Adirondack Council’s Top Priorities for 2021:
Complete and implement plans to address overuse, expand education, build infrastructure, pilot enforcement of Wilderness resource capacity limits and increase personnel, to protect natural resources, and secure community benefits.
Win Conservation Funding
Reauthorize a $3-billion Bond Act for water, climate, and overuse and fully allocate the $300-million Environmental Protection Fund, plus $1 billion for clean water projects, including funds for the Adirondack Park.
Combat Climate Change and Acid Rain
Promote clean energy and continue implementation of the new climate law, expand renewable energy, restore federal protections against acid rain, and enhance research funding.
Stop Invasive Species
Achieve comprehensive boat inspection compliance Park-wide.
Support More Vibrant Communities
Provide funds for planning, smart growth, communications, health care, jobs, housing, and recreation.
Expand Park Diversity Equity and Inclusion Efforts
Plan and start to implement actions for a more welcoming, inclusive Adirondack Park that celebrates all kinds of diversity.
Approve Environmental Agency Reforms
Increase funding, staffing, and oversight of the Department of Environmental Conservation and the Adirondack Park Agency, and update planning and conservation tools to better incentivize private land stewardship.
Defend the NYS Constitution
Defend the integrity of the “Forever Wild” clause of the state constitution, and secure second passage of the “Environmental Bill of Rights” so voters may approve it in 2021.
Janeway said that the Adirondack Council’s State of the Park Report was the most detailed and comprehensive report on any park in the United States.

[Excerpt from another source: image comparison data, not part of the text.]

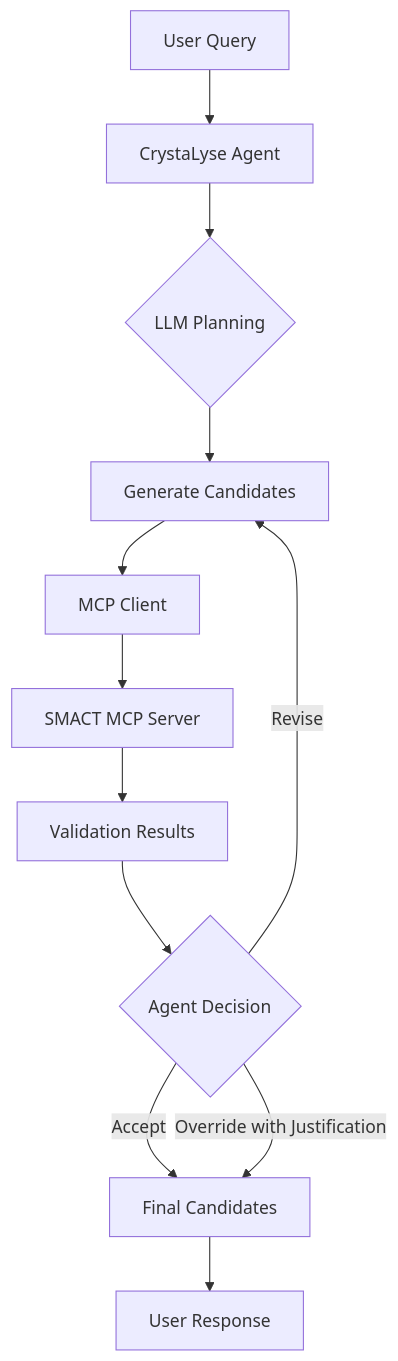
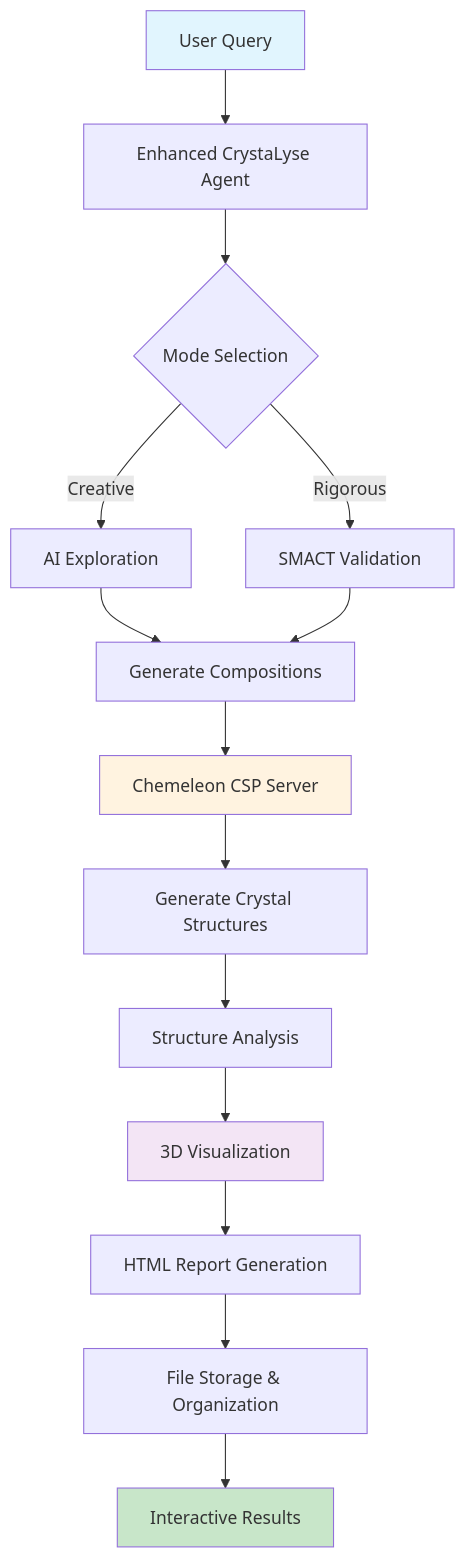
Before and after one commit to KevinTang52/CrystaLyse.AI: the diagram in README.md, drawn with Mermaid. The commit also changed other lines of this file and 40 other files, not shown here.

````diff
--- a/README.md
+++ b/README.md
@@ -161,14 +261,21 @@
 ```mermaid
 graph TD
-    A[User Query] --> B[CrystaLyse Agent]
-    B --> C{LLM Planning}
-    C --> D[Generate Candidates]
-    D --> E[MCP Client]
-    E --> F[SMACT MCP Server]
-    F --> G[Validation Results]
-    G --> H{Agent Decision}
-    H -->|Accept| I[Final Candidates]
-    H -->|Override with Justification| I
-    H -->|Revise| D
-    I --> J[User Response]
+    A[User Query] --> B[Enhanced CrystaLyse Agent]
+    B --> C{Mode Selection}
+    C -->|Creative| D[AI Exploration]
+    C -->|Rigorous| E[SMACT Validation]
+    D --> F[Generate Compositions]
+    E --> F
+    F --> G[Chemeleon CSP Server]
+    G --> H[Generate Crystal Structures]
+    H --> I[Structure Analysis]
+    I --> J[3D Visualization]
+    J --> K[HTML Report Generation]
+    K --> L[File Storage & Organization]
+    L --> M[Interactive Results]
+    
+    style A fill:#e1f5fe
+    style M fill:#c8e6c9
+    style G fill:#fff3e0
+    style J fill:#f3e5f5
 ```
````
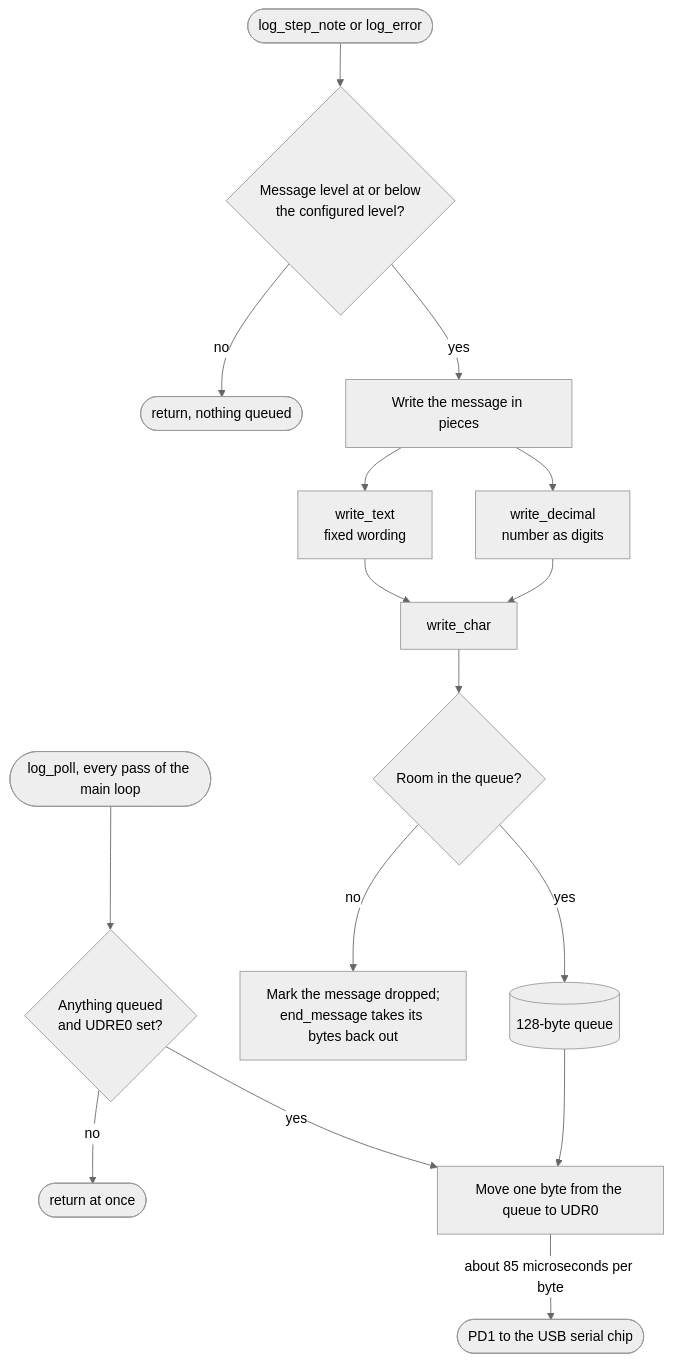
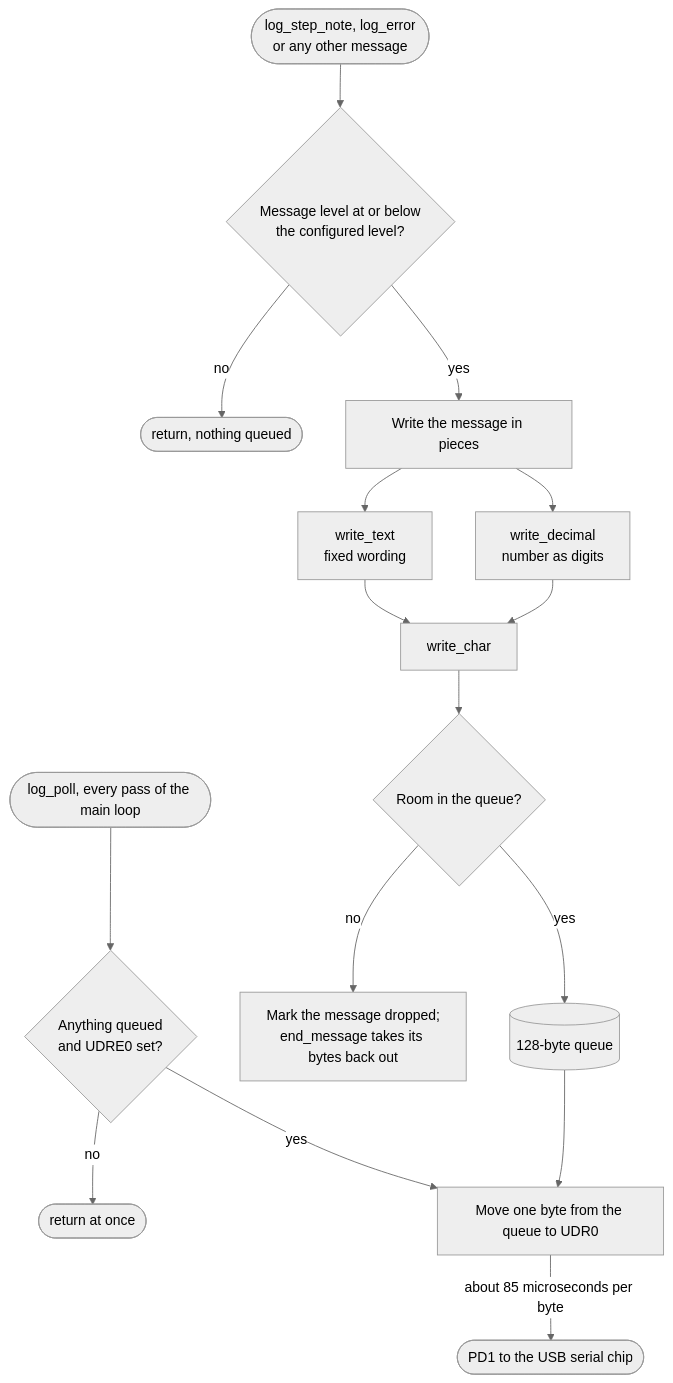
Before and after one commit to BonelessPig/nano_sequencer: diagram 17 of 23 in docs/ARCHITECTURE.md, drawn with Mermaid (neutral theme). The commit also changed other lines of this file and 39 other files, not shown here.

````diff
--- a/docs/ARCHITECTURE.md
+++ b/docs/ARCHITECTURE.md
@@ -605,18 +722,18 @@
 ```mermaid
 flowchart TD
-    call(["log_step_note or log_error"]) --> level{"Message level at or below<br/>the configured level?"}
+    call(["log_step_note, log_error<br/>or any other message"]) --> level{"Message level at or below<br/>the configured level?"}
     level -->|"no"| drop(["return, nothing queued"])
     level -->|"yes"| pieces["Write the message in pieces"]
     pieces --> text["write_text<br/>fixed wording"]
     pieces --> dec["write_decimal<br/>number as digits"]
     text --> ch["write_char"]
     dec --> ch
     ch --> room{"Room in the queue?"}
     room -->|"yes"| queue[("128-byte queue")]
     room -->|"no"| undo["Mark the message dropped;<br/>end_message takes its bytes back out"]
     poll(["log_poll, every pass of the main loop"]) --> any{"Anything queued<br/>and UDRE0 set?"}
     any -->|"no"| back(["return at once"])
     any -->|"yes"| udr["Move one byte from the queue to UDR0"]
     queue --> udr
     udr -->|"about 85 microseconds per byte"| wire(["PD1 to the USB serial chip"])
 ```
````
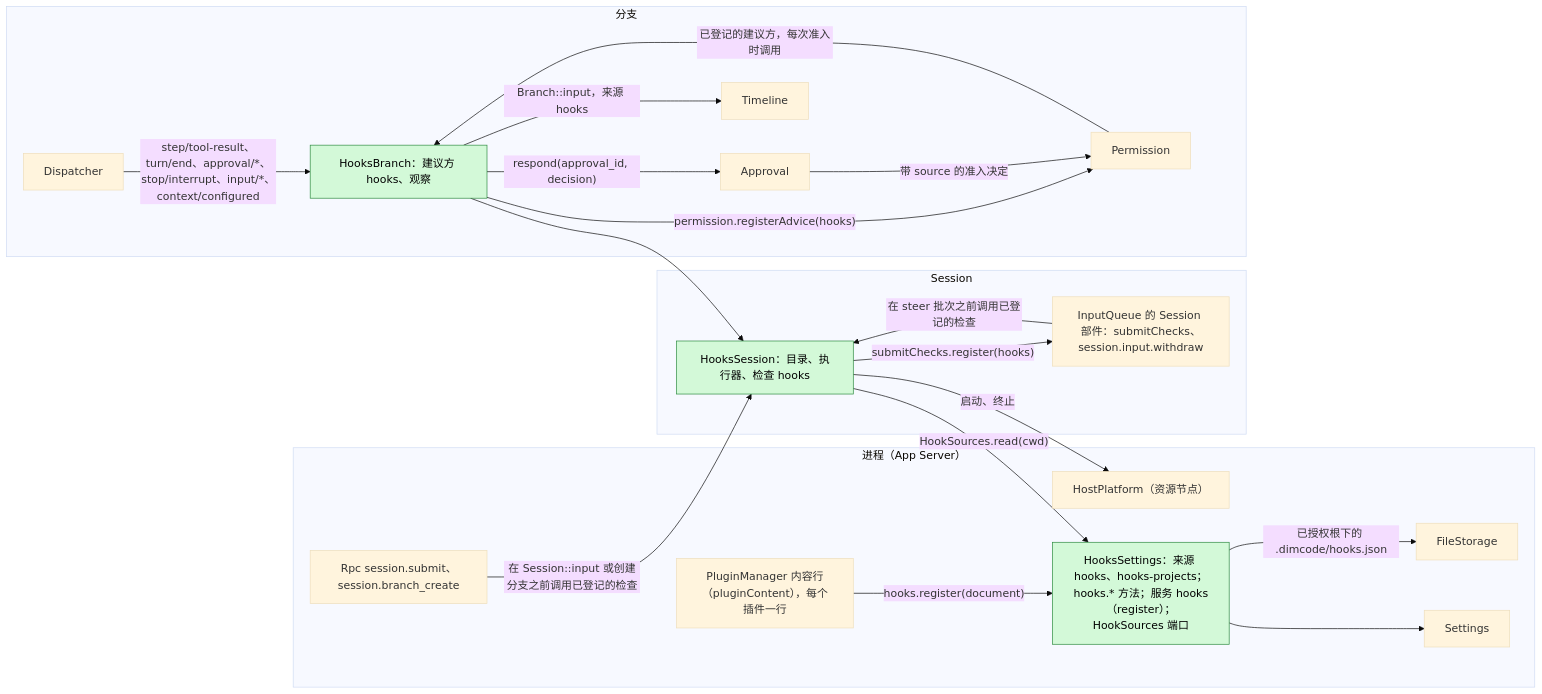
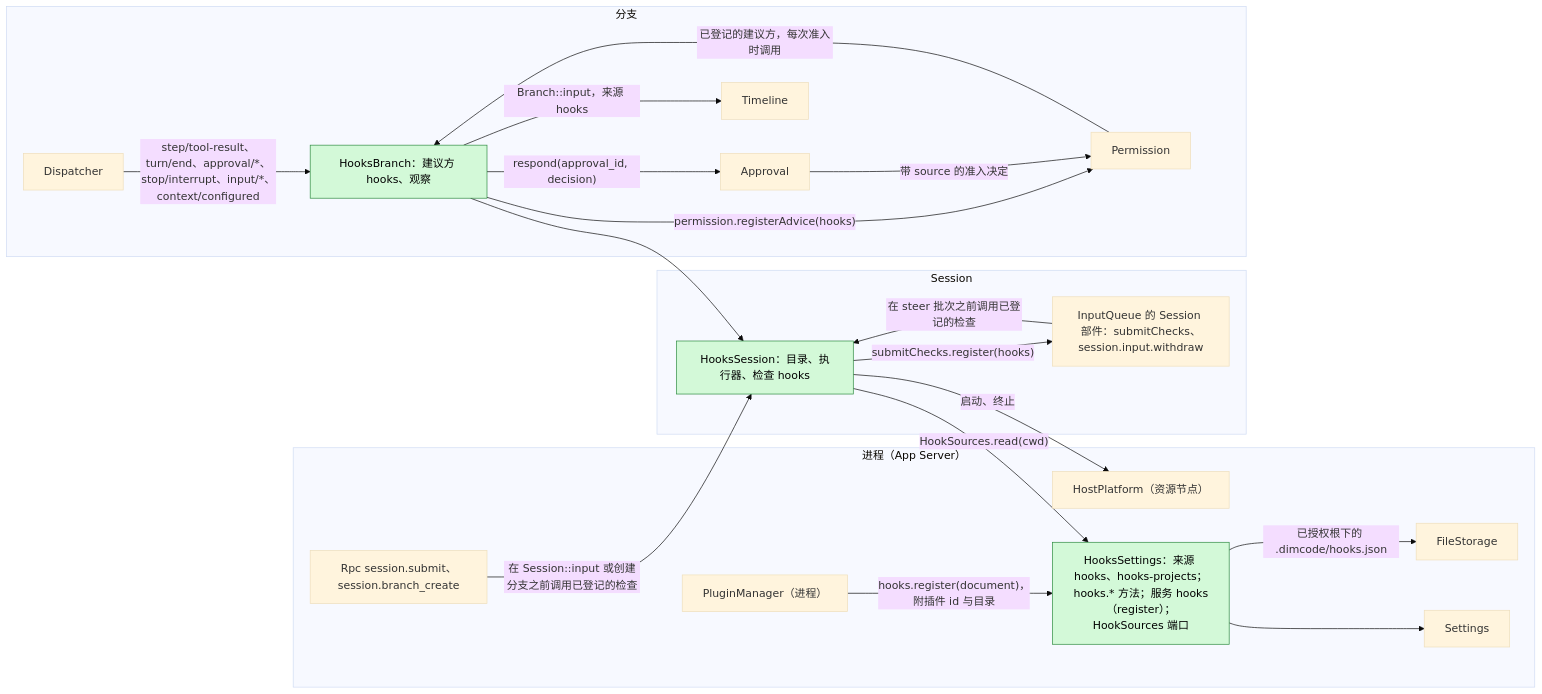
The first of 6 diagrams in docs/zh/design/plugins/Hooks.md (arcships/dim), drawn with Mermaid (base theme) before and after one commit. The commit also changed other lines of this file and 4 other files, not shown here.

Commit message:
docs(hooks): PluginManager registers plugin hooks with id and directory, following the #466 §5 change (#469)

````diff
--- a/docs/zh/design/plugins/Hooks.md
+++ b/docs/zh/design/plugins/Hooks.md
@@ -39,38 +39,38 @@
 ```mermaid
 flowchart LR
   subgraph PROC["进程（App Server）"]
     HSet["HooksSettings：来源 hooks、hooks-projects；hooks.* 方法；服务 hooks（register）；HookSources 端口"]:::new
     Settings["Settings"]
     FS["FileStorage"]
-    PC["PluginManager 内容行（pluginContent），每个插件一行"]
+    PC["PluginManager（进程）"]
     Rpc["Rpc session.submit、session.branch_create"]
     HP["HostPlatform（资源节点）"]
   end
   subgraph SESS["Session"]
     HS["HooksSession：目录、执行器、检查 hooks"]:::new
     IM["InputQueue 的 Session 部件：submitChecks、session.input.withdraw"]
   end
   subgraph BR["分支"]
     HB["HooksBranch：建议方 hooks、观察"]:::new
     AP["Approval"]
     PM["Permission"]
     TL["Timeline"]
     DP["Dispatcher"]
   end
   HSet --> Settings
   HSet -->|"已授权根下的 .dimcode/hooks.json"| FS
-  PC -->|"hooks.register(document)"| HSet
+  PC -->|"hooks.register(document)，附插件 id 与目录"| HSet
   HS -->|"HookSources.read(cwd)"| HSet
   HS -->|"启动、终止"| HP
   HS -->|"submitChecks.register(hooks)"| IM
   Rpc -->|"在 Session::input 或创建分支之前调用已登记的检查"| HS
   IM -->|"在 steer 批次之前调用已登记的检查"| HS
   HB --> HS
   HB -->|"permission.registerAdvice(hooks)"| PM
   AP -->|"带 source 的准入决定"| PM
   PM -->|"已登记的建议方，每次准入时调用"| HB
   HB -->|"respond(approval_id, decision)"| AP
   HB -->|"Branch::input，来源 hooks"| TL
   DP -->|"step/tool-result、turn/end、approval/*、stop/interrupt、input/*、context/configured"| HB
   classDef new fill:#d3f9d8,stroke:#2b8a3e,color:#000
 ```
````
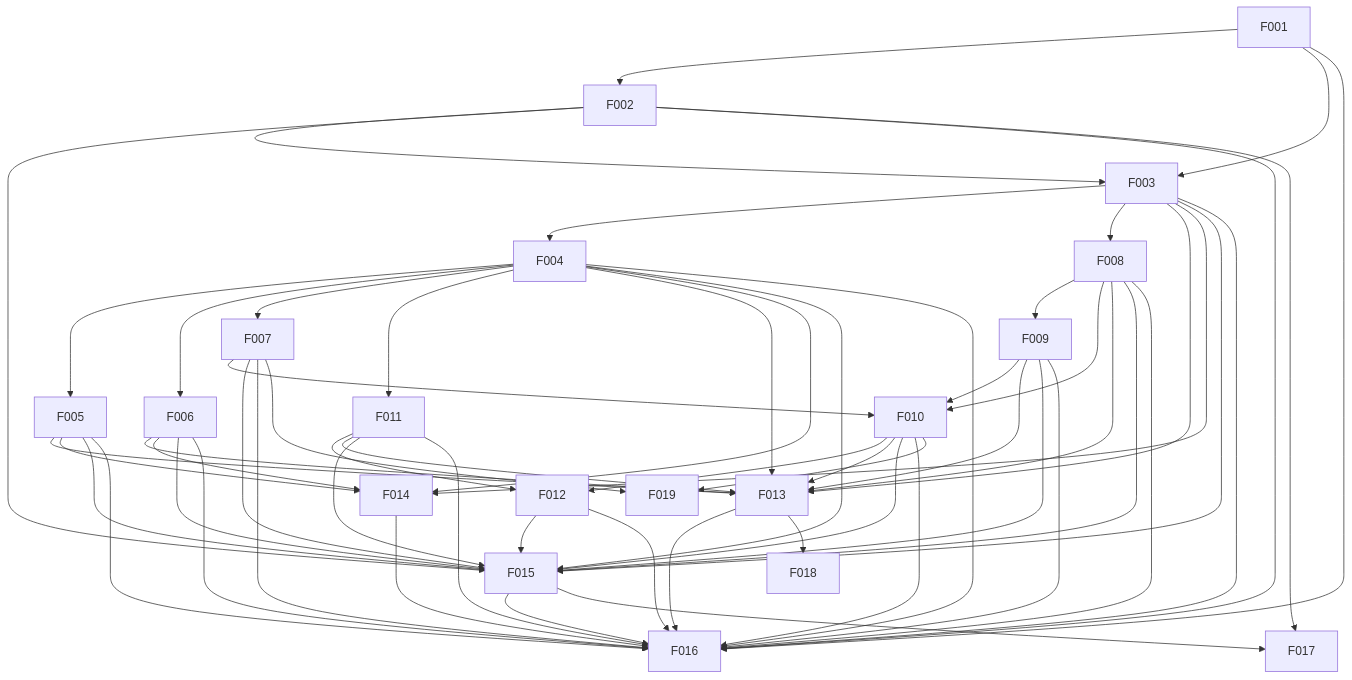
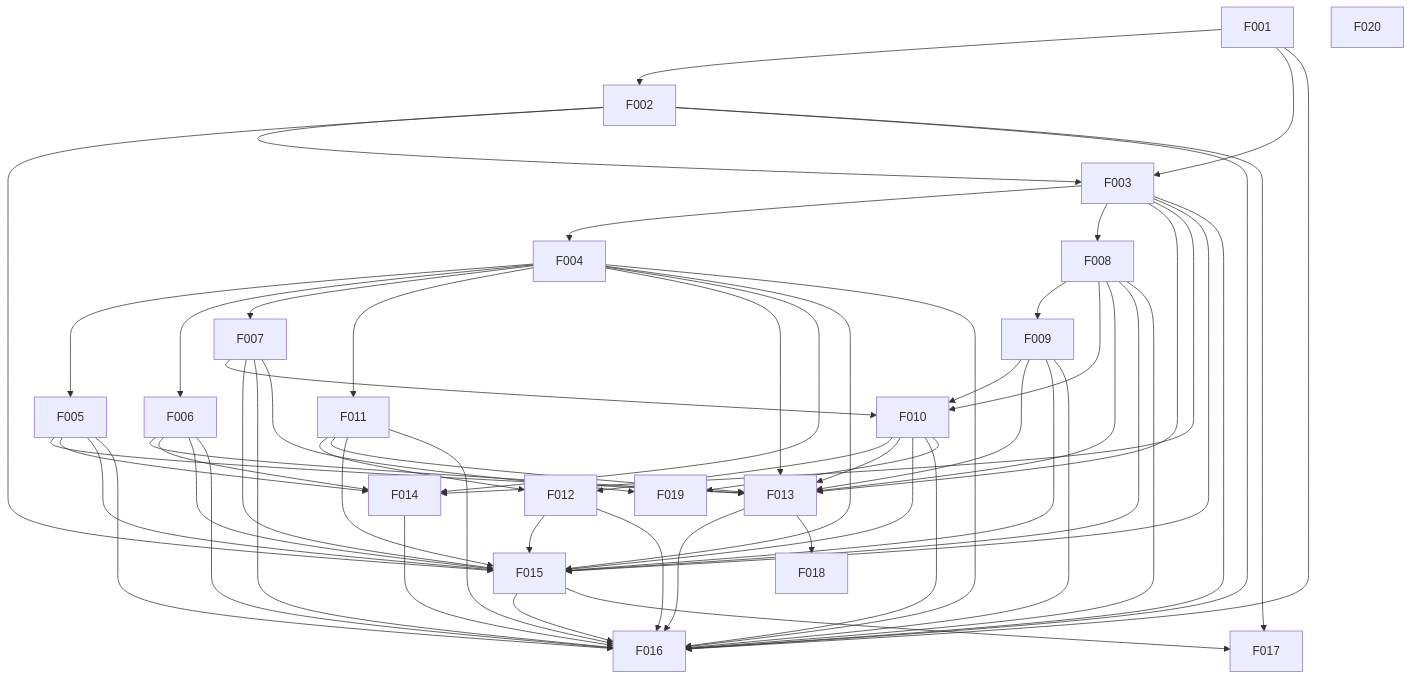
One commit to 47oo/csm changed the diagram in docs/project/dependency-map.md. Above: the diagram before and after it, drawn with Mermaid. The commit also changed other lines of this file and 5 other files, not shown here.

````diff
--- a/docs/project/dependency-map.md
+++ b/docs/project/dependency-map.md
@@ -9,80 +9,81 @@
 ```mermaid
 flowchart TD
     n0["F001"]
     n1["F002"]
     n2["F003"]
     n3["F004"]
     n4["F005"]
     n5["F006"]
     n6["F007"]
     n7["F008"]
     n8["F009"]
     n9["F010"]
     n10["F011"]
     n11["F012"]
     n12["F013"]
     n13["F014"]
     n14["F015"]
     n15["F016"]
     n16["F017"]
     n17["F018"]
     n18["F019"]
+    n19["F020"]
     n0 --> n1
     n0 --> n2
     n1 --> n2
     n2 --> n3
     n3 --> n4
     n3 --> n5
     n3 --> n6
     n2 --> n7
     n7 --> n8
     n6 --> n9
     n7 --> n9
     n8 --> n9
     n3 --> n10
     n9 --> n11
     n10 --> n11
     n2 --> n12
     n3 --> n12
     n4 --> n12
     n5 --> n12
     n7 --> n12
     n8 --> n12
     n9 --> n12
     n10 --> n12
     n2 --> n13
     n3 --> n13
     n4 --> n13
     n5 --> n13
     n1 --> n14
     n2 --> n14
     n3 --> n14
     n4 --> n14
     n5 --> n14
     n6 --> n14
     n7 --> n14
     n8 --> n14
     n9 --> n14
     n10 --> n14
     n11 --> n14
     n0 --> n15
     n1 --> n15
     n2 --> n15
     n3 --> n15
     n4 --> n15
     n5 --> n15
     n6 --> n15
     n7 --> n15
     n8 --> n15
     n9 --> n15
     n10 --> n15
     n11 --> n15
     n12 --> n15
     n13 --> n15
     n14 --> n15
     n1 --> n16
     n14 --> n16
     n12 --> n17
     n6 --> n18
     n9 --> n18
 ```
````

The Adirondack Park is the largest park in the contiguous United States. It contains most of the motor-free wilderness and Old Growth forest remaining in the Northeast.
“Our world-class park deserves world-class oversight and management,” said Janeway. “This organization interacts with public officials on every level of government, from the park’s nine village boards to Congress and the White House. Most importantly, we are non-partisan. We give credit and find fault with the actions of Republicans and Democrats alike.
“Our freedom to publish a frank and unvarnished critique of the actions of public officials is due to the support we receive from private citizens inside the Park, in New York, across the United States and around the world,” Janeway said. “We rely upon private support to maintain an independent voice for the ecological integrity and wild character of the Adirondack Park.”